Mobile messaging traffic is rapidly migrating to over-the-top (OTT) messaging services as consumers around the globe have more and more of their conversations on OTT chat apps such as WhatsApp, Facebook Messenger, and WeChat. HOT TELECOM CTO Steve Heap and Nexmo Director of Strategic Carrier Relations David Vigar provide an insider’s perspective on what this trend means for international telecoms and for businesses whose B2C messaging strategies must adjust.
To read the full transcript, scroll below the video.
The Impact of OTT Apps on International Customer Messaging (Full Transcript)
Glen Kunene, Editor-in-Chief at Nexmo: Okay. So, the last topic I’d like to talk about is sort of the over-the-top players, which the consumer space has seen huge growth around the WeChat apps, and so forth. So I’d like to get your perspective, all the panelists on how the OTT players and chat apps have impacted the industry and what that means for voice versus SMS?
Steve Heap, CTO at HOT TELECOM: I think it’s made a tremendous difference to the international world in the sense that there’s now a lot more international calling, but a lot of it is on these free apps. You know, Skype was maybe one of the first, and many others have developed since.
And so people have got used to, in fact, better quality, using these applications than you would get on the traditional telephony network. And I think that’s put a lot of pressure on the industry to move to this voice over LTE in the mobile space to bring back the higher quality into the environment.
So I think they’ve made a big difference. In in the early days, there was a lot of, “We need to block them, they’re taking our revenue.” I think it’s now just companies realize this is just a part of the way the business works these days.
David Vigar, Director of Strategic Carrier Relations at Nexmo: Yeah. I mean OTT is a continual source of headaches for the mobile operators, and when I was at KPN, every quarterly release they made to the market, mentioned the impacts of WhatsApp on their national messaging business. And certainly, OTTs have taken a huge chunk of money away from the mobile operators.
There’s an element that they’ve actually brought some of that money back. I mean, one of the biggest growths in the messaging industry, three or four years ago was actually to two-factor authentication from those same OTT apps, where they were paying the mobile operators to actually terminate those PIN codes, password reset messages to their subscribers.

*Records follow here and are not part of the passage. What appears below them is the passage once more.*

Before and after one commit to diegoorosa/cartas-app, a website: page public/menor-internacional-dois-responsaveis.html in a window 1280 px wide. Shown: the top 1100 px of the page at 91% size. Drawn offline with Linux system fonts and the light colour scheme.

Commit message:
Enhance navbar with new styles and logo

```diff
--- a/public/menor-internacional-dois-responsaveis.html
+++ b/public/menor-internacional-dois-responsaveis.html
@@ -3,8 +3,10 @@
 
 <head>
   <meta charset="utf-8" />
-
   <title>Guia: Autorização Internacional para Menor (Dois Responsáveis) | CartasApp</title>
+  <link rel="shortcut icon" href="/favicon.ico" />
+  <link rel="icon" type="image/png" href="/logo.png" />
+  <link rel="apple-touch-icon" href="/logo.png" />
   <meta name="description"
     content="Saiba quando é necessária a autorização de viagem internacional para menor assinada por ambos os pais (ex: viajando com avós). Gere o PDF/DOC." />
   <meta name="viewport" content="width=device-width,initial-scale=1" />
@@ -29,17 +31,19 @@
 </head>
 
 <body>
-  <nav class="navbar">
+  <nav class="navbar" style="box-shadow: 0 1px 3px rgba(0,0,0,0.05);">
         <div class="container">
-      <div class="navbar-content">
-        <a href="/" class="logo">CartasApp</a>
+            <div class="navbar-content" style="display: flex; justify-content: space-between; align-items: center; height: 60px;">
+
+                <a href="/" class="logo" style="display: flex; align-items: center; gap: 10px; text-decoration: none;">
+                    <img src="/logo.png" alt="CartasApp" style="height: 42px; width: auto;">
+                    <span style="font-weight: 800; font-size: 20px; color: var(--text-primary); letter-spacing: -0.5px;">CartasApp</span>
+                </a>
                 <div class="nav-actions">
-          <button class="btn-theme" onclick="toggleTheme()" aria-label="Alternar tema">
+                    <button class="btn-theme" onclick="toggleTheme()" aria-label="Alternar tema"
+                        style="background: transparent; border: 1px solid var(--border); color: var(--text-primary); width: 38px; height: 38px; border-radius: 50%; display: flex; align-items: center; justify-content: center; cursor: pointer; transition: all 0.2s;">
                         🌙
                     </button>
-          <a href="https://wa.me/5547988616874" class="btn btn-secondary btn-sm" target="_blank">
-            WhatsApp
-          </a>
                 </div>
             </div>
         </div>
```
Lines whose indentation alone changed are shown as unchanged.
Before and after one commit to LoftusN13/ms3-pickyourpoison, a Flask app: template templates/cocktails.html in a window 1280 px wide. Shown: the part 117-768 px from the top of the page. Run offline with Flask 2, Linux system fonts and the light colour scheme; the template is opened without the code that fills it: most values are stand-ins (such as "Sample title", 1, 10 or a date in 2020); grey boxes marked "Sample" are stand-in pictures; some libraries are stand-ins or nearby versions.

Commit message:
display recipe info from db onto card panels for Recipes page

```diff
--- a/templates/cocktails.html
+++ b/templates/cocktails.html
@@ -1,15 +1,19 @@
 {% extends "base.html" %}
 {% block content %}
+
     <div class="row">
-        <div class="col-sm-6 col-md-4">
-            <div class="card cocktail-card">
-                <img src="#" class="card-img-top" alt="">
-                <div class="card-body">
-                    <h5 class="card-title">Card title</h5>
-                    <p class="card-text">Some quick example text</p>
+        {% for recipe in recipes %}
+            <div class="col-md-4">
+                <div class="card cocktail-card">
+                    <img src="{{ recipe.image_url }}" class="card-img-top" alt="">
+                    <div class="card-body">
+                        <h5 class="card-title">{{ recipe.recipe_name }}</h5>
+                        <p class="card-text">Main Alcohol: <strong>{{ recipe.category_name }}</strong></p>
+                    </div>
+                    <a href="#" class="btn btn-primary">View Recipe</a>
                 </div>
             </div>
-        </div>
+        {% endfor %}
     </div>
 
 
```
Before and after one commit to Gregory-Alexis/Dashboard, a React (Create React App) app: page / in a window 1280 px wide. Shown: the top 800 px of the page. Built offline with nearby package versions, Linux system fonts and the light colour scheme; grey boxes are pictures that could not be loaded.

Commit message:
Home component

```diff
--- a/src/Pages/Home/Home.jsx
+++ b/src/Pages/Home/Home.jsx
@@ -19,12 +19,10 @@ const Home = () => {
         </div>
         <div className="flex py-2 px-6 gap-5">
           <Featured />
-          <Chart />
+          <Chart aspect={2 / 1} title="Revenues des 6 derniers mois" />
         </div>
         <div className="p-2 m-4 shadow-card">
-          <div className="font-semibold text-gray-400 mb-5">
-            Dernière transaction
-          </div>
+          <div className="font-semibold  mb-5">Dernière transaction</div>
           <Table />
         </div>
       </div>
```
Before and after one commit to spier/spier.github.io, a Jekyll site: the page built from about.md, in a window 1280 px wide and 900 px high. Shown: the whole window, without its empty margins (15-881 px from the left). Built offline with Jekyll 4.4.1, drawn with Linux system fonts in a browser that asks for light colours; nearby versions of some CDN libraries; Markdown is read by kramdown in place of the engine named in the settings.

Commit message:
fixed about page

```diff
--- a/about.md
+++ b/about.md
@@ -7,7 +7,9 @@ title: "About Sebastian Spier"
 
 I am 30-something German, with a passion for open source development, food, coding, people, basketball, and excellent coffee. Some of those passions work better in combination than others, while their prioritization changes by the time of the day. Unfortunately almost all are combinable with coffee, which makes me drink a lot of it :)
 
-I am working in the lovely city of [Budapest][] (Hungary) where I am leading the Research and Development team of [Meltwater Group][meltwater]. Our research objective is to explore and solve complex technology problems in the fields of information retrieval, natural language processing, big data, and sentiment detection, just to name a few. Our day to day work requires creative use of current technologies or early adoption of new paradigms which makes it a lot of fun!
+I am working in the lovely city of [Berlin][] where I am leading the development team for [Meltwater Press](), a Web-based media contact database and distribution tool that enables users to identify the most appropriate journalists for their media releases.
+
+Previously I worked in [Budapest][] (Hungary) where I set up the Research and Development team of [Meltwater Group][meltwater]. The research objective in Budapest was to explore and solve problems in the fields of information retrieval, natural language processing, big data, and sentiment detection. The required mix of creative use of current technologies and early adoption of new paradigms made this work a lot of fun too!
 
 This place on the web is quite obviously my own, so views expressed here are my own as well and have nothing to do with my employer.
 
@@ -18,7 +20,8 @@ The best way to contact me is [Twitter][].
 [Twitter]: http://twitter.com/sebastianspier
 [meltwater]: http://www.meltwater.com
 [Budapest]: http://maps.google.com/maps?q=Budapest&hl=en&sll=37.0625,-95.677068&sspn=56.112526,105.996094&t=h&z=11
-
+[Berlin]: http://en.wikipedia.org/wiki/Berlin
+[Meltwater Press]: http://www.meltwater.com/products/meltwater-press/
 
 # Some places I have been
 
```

I think the mobile operators still see a lot of threat and one of the new ones is those calls moving, not just the calls that have moved from PSTN networks purely to the IP network, but also to those OTT apps, which are now offering almost a parallel termination service where you can start a call on the PSTN network and terminate it on to the OTT network. And operators are very, very concerned about that today.
I think a lot of them realized that there’s not much they can do about it. They certainly understand that there’s not much they can do anymore about WhatsApp. I think the most interesting thing that the whole OTT ecosystem coming into play has created is, I think it’s made mobile operators start to think about what relevance they have for enterprises in the communication space.
They know they can’t have the same amount of cake as before, but they can start to tailor offerings around what actually the enterprise is looking for. And it’s a high quality of communication service. You know, just as Steve was saying, they’re moving their voice networks onto the LTE network. And they’re actually still in a very strong position to provide much more utilitous services.
So, the provision of mobile numbers, an OTT can’t do that today unless they become a mobile operator or become a telco. So that ability to communicate between an enterprise and their user over the PSTN network and a huge number of people still prefer to use the telephone. You know, not everybody is using OTT apps these days.
And there are some things that people still prefer to do by the telephone because they feel a little bit more secure about it. And I think that that’s helping mobile operators a little bit fine-tune their services working with people like Nexmo to launch two-way messaging with virtual numbers, as Dan was talking about earlier.
That’s a very good example, I think, where the OTT spaces has helped the operators realize that the consumer business is not gonna grow for them on messaging in terms of revenue. But the enterprise space probably is because they can be just a little bit more utilitous, and I think it’s the same in the voice space.
I think a lot of consumers are moving to a multi-channel interaction with their brands, and it’s consumers that will drive that. …the enterprise needs to keep pace with how their consumers want to interact with them. — David Vigar
In terms of the coming back to what a company should consider when they’re looking around is, your consumers, the guys you’re selling to are gonna be wanting to communicate to you over a huge number of channels. I mean, I use three different channels to communicate with my airline. I frankly complain over Twitter because they’re more responsive that way.
And I think a lot of consumers are moving to a multi-channel interaction with their brands, and it’s consumers that will drive that. And obviously, the company, the enterprise, needs to keep pace with how their consumers want to interact with them.
So having a communications provider that can do all of those channels is obviously better than having lots of communication partners, one for each of those channels. So I think that’s also interesting to look at, as well. You know, where your customer is trying to get in touch with you, or where are they getting in touch with you, and who can deliver all of those services in one roof?